Virginia Beach says rural home is no place for Buddhist center
By RICHARD QUINN, The Virginian-Pilot, September 4, 2007
VIRGINIA BEACH, Va. (USA) -- Is it a home? Or a house of worship? A four-acre ranch near the corner of Princess Anne and West Neck roads is both, and the ambiguity has created a face-off between religion and regulation in the rural fields of Pungo.
Meditative services were held there, then holiday celebrations. Cars pulled up often. Portable bathrooms were set up one weekend. One day, a tour bus showed up. Neighbors complained and, in January, master monk Thanh Cong Doan asked the city to allow the Buddhist Education Center of America Inc. to operate out of his home.
And so, at last week's City Council meeting, church met state.
"What it really comes down to... is does this council have the right to say nobody can come to visit people's homes?" Councilman Bob Dyer asked at the meeting. "Do we have the right?"
The answer was: yes, kind of.
Council acquiesced to services continuing at the home for 12 months. But it decided a religious use inside a single-family house in Pungo, the gateway to the city's rural neighborhoods, was inappropriate and urged Doan to find a new place to hold services.
Several council members said they were uncomfortable with Doan's original request to build a 6,000-square-foot pagoda on the front lawn. That idea was dropped when neighbors complained.
"As long as they're living there and doing typical residential things, that's absolutely acceptable," said Councilwoman Barbara Henley, who represents the rural Princess Anne district. " It's the organized services there that have triggered the need for the use permit."

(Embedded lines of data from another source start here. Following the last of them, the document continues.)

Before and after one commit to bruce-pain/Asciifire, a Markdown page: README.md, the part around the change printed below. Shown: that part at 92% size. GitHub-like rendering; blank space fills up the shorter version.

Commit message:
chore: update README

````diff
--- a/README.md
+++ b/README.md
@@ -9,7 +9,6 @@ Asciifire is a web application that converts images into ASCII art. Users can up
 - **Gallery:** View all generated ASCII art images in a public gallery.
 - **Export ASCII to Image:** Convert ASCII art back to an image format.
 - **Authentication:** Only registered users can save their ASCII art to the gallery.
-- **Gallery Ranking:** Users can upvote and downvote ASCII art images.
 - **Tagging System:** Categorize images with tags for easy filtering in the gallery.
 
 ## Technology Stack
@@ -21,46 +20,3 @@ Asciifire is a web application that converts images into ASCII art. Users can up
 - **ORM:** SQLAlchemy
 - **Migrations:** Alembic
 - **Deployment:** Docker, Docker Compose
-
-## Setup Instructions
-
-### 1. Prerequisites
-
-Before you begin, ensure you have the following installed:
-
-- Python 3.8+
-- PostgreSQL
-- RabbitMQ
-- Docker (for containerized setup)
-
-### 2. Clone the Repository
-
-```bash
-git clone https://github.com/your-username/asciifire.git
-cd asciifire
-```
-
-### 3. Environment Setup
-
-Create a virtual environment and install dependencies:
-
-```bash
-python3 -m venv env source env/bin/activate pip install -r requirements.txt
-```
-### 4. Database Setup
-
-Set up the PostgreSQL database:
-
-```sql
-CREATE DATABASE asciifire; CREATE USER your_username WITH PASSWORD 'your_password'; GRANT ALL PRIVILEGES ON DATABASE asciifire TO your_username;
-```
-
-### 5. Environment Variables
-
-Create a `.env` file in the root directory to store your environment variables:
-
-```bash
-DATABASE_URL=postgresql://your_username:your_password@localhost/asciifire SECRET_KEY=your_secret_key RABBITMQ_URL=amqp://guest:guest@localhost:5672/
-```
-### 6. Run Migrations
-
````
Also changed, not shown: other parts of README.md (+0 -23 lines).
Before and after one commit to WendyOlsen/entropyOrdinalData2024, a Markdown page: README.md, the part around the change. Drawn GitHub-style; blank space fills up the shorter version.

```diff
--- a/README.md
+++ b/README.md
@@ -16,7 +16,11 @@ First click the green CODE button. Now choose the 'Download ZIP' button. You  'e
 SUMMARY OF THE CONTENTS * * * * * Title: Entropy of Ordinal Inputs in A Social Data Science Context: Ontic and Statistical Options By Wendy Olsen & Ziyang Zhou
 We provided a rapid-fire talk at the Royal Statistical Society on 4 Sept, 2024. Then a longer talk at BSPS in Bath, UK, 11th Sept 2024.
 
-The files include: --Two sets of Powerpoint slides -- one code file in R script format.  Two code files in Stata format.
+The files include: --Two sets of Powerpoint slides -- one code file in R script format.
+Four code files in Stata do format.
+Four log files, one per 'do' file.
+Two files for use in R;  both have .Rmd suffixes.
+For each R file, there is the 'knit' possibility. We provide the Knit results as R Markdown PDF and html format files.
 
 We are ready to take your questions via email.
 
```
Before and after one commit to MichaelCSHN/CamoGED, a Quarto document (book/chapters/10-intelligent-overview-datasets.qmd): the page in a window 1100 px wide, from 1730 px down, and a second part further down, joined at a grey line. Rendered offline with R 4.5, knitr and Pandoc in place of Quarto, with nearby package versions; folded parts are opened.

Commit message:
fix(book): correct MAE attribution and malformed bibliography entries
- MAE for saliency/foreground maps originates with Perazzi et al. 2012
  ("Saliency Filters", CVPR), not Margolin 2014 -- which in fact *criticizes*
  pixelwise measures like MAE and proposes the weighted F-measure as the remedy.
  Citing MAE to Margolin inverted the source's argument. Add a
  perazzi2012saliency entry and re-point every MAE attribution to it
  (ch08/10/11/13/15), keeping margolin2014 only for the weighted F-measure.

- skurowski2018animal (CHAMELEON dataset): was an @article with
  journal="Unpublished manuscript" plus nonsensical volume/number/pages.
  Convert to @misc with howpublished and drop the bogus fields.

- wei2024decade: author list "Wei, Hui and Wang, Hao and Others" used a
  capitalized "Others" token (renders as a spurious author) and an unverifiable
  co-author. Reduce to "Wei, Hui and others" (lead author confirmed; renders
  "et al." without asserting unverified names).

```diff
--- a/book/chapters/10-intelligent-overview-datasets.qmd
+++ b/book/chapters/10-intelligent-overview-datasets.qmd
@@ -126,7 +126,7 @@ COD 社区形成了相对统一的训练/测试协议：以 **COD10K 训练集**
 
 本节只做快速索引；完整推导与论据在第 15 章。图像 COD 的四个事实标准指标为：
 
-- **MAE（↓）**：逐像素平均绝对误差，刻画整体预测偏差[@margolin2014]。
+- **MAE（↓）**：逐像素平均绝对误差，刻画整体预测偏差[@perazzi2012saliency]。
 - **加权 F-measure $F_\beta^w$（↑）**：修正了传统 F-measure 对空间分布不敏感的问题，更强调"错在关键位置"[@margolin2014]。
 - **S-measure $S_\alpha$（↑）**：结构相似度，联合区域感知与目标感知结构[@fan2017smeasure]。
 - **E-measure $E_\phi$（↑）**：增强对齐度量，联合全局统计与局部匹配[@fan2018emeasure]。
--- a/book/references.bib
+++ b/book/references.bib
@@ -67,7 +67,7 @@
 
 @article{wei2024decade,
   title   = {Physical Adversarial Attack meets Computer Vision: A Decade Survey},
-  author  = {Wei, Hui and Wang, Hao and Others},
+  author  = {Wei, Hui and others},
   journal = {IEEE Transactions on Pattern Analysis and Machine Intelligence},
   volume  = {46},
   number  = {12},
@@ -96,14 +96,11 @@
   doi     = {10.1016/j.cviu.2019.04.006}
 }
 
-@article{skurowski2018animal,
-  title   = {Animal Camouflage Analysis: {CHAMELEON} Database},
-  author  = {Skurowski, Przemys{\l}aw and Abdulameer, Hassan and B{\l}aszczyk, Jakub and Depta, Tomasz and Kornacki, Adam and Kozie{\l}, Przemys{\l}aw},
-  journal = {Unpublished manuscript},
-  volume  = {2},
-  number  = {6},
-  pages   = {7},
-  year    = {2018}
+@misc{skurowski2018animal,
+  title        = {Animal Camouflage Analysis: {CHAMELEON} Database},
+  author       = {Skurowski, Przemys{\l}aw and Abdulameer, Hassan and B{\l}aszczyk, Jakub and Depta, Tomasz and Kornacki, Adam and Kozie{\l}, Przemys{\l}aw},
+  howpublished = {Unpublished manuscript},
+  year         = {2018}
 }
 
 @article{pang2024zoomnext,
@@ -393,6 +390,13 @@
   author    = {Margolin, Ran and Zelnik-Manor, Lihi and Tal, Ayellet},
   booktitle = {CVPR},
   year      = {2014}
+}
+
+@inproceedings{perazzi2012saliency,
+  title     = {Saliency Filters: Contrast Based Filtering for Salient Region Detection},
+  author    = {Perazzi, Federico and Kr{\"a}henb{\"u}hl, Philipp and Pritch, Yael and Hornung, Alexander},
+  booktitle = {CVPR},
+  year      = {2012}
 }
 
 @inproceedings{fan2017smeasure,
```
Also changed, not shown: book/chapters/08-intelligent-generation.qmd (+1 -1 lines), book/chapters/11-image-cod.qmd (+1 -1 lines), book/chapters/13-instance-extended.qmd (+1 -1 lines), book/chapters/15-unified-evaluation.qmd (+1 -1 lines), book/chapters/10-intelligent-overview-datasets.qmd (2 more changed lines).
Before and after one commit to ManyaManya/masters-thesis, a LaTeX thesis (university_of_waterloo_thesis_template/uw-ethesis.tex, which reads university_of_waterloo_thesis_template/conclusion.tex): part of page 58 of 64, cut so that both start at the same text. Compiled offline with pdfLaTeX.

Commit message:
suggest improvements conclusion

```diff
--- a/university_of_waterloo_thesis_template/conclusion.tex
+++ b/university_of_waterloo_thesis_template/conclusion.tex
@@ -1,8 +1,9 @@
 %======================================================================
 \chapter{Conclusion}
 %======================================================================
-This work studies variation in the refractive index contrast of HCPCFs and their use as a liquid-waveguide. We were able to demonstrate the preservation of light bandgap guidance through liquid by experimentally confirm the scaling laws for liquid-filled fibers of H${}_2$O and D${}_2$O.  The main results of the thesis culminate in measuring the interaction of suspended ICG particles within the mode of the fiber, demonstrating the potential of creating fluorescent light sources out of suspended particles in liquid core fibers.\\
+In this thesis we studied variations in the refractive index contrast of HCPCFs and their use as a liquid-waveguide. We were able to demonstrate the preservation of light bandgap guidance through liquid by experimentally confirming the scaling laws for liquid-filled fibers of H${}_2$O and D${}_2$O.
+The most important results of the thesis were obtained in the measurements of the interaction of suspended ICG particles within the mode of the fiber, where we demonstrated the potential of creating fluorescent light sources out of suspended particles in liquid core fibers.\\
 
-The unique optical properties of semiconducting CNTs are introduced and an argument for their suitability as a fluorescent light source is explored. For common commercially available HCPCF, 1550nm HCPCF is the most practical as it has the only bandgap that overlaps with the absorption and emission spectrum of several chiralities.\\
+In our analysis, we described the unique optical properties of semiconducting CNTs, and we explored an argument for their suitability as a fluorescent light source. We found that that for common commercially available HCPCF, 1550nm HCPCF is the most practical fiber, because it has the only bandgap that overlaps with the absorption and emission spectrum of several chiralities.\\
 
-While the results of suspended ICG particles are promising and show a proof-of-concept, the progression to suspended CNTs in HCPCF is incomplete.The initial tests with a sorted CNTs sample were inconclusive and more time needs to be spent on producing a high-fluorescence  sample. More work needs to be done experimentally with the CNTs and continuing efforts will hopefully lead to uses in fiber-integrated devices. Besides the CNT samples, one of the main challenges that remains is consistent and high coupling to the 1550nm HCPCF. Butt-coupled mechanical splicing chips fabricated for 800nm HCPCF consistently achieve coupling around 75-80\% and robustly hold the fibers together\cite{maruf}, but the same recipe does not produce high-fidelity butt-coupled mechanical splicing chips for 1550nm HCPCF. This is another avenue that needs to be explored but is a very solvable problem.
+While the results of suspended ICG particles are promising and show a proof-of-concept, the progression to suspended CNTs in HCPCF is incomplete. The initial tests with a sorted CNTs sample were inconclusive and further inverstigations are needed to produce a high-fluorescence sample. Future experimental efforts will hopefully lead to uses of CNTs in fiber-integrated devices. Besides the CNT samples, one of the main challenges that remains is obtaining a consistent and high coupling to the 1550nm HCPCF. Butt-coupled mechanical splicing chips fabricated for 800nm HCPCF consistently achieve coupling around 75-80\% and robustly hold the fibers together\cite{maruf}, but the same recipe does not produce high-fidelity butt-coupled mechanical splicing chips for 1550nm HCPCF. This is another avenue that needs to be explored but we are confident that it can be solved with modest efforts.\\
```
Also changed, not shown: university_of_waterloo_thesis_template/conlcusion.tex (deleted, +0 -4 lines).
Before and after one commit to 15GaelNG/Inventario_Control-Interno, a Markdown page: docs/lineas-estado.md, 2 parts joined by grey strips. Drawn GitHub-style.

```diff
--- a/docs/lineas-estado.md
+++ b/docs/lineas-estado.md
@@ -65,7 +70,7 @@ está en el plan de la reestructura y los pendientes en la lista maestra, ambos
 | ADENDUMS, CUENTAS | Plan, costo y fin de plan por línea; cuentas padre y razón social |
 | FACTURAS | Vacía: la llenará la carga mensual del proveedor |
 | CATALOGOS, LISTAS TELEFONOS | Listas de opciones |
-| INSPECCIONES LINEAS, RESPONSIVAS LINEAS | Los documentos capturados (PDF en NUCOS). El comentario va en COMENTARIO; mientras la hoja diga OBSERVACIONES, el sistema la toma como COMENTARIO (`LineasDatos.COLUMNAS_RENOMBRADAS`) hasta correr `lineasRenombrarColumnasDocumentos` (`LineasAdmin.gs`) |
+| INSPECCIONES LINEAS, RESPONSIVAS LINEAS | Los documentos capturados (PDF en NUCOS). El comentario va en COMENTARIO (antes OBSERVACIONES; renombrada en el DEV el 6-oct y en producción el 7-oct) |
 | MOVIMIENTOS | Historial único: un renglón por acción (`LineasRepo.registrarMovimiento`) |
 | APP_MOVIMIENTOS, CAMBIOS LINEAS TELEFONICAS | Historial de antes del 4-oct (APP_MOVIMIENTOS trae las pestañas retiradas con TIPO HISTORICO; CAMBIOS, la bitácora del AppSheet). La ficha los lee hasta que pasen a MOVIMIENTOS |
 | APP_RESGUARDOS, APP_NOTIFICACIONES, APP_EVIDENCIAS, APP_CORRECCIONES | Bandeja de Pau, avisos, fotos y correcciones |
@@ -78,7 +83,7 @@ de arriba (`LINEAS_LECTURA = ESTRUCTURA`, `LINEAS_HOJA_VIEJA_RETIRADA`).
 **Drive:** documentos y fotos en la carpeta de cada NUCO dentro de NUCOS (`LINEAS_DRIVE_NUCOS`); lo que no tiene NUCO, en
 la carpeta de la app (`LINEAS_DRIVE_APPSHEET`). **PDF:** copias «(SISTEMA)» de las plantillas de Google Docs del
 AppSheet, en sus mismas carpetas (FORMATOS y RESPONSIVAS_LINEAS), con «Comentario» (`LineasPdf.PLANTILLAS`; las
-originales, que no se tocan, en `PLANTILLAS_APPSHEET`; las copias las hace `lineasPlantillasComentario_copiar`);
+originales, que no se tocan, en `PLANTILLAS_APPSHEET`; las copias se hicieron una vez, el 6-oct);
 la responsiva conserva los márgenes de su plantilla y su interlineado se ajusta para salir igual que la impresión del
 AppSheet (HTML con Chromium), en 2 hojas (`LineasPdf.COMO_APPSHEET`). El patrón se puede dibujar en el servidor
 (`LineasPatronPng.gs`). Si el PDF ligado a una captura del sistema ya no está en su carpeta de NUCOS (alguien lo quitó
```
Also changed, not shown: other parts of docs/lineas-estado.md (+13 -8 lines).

The council approved the permit, temporarily, but the monks don't plan to move anytime soon.
They relocated last year, from Kempsville to Pungo. They now plan to spend the next year convincing residents and council members that they can be a good neighbor.
Through translator Abbie Tang, a producer at WAVY-TV, monks Chuc Thanh and Chuc Hoi said they will use the year to prove their services are quiet, meditative sessions.
Under the rules of their permit, they may hold services three hours on Sundays and three holidays a year. Crowd sizes are limited to 20 people on Sundays and 50 for holidays.
"The year is fine," Tang translated for the monks. "Within that year, at least they have the opportunity to change some minds. This is their work."
It won't be easy.
More than 100 neighbors signed a petition opposing the permit to pray. A half-dozen or so spoke out at council and Planning Commission hearings.
Elected officials struggled to balance freedom of religion against neighbors' rights to maintain a rural lifestyle. Both were viewed through the lens of the city's comprehensive planning document, which calls for Pungo and all lands south to remain an agricultural and residential district.
"We want it to be rural residential," said Dan Franken, a retired Navy captain and Doan's next-door neighbor.
"The fact that everyone is glomming onto religion is a red herring. It's a specious issue."
Not to Samantha Niezgoda, who also uses the Buddhist name Chuc Thanh Tam. Niezgoda thinks Doan may have been denied a full permit because his religion is not a more common, Christian, sect.
"Maybe that's the difference here," Niezgoda said, adding that more people gather for barbecues and Super Bowl parties than do for Doan's services.
Tariq Louka, an attorney for the monks, said he's spoken to a woman at the U.S. Department of Justice about the case. The official Louka talked to did not return phone calls last week from The Virginian-Pilot.
"It goes against what you're taught in fifth grade," Louka said while sipping tea with the monks.
"You have the freedom of religion, the freedom to assemble."
Louka said he will meet with Doan this week to decide what to do next. He said the monks could appeal the decision now or at the permit's expiration, arguing that it violates the federal Religious Land Use and Institutionalized Persons Act.
The 2000 law was crafted to protect religious freedom in the arenas of prison and land use, according to The Becket Fund for Religious Liberty.
Some thought the law could be a panacea for cases pitting religion against bureaucracy, said Robert O'Neil, director of The Thomas Jefferson Center for the Protection of Free Expression in Charlottesville.
But federal courts are divided on the law's application. The U.S. appeals court that covers Virginia cases hasn't weighed in with a decision on whether a city may require a use permit for a religious purpose, said Bill Macali, deputy city attorney.
"I always tell my church and state class fairly early," O'Neil said, "there is one sector in which you will all be surprised to learn how unsympathetic the jurisprudence is. And that's land use."
Virginia Beach City Council members had a closed-door briefing about the law before they voted on the monk's application.
In a later interview, Macali said the city is within its legal rights to require, and then deny, a use permit for a religious facility.
"Having people over to your house informally to talk about a common subject is one thing," he said.
"Having services, actual religious services, in your home ... would constitute a religious use, whether it's a church, synagogue or something like that. It's a fine line."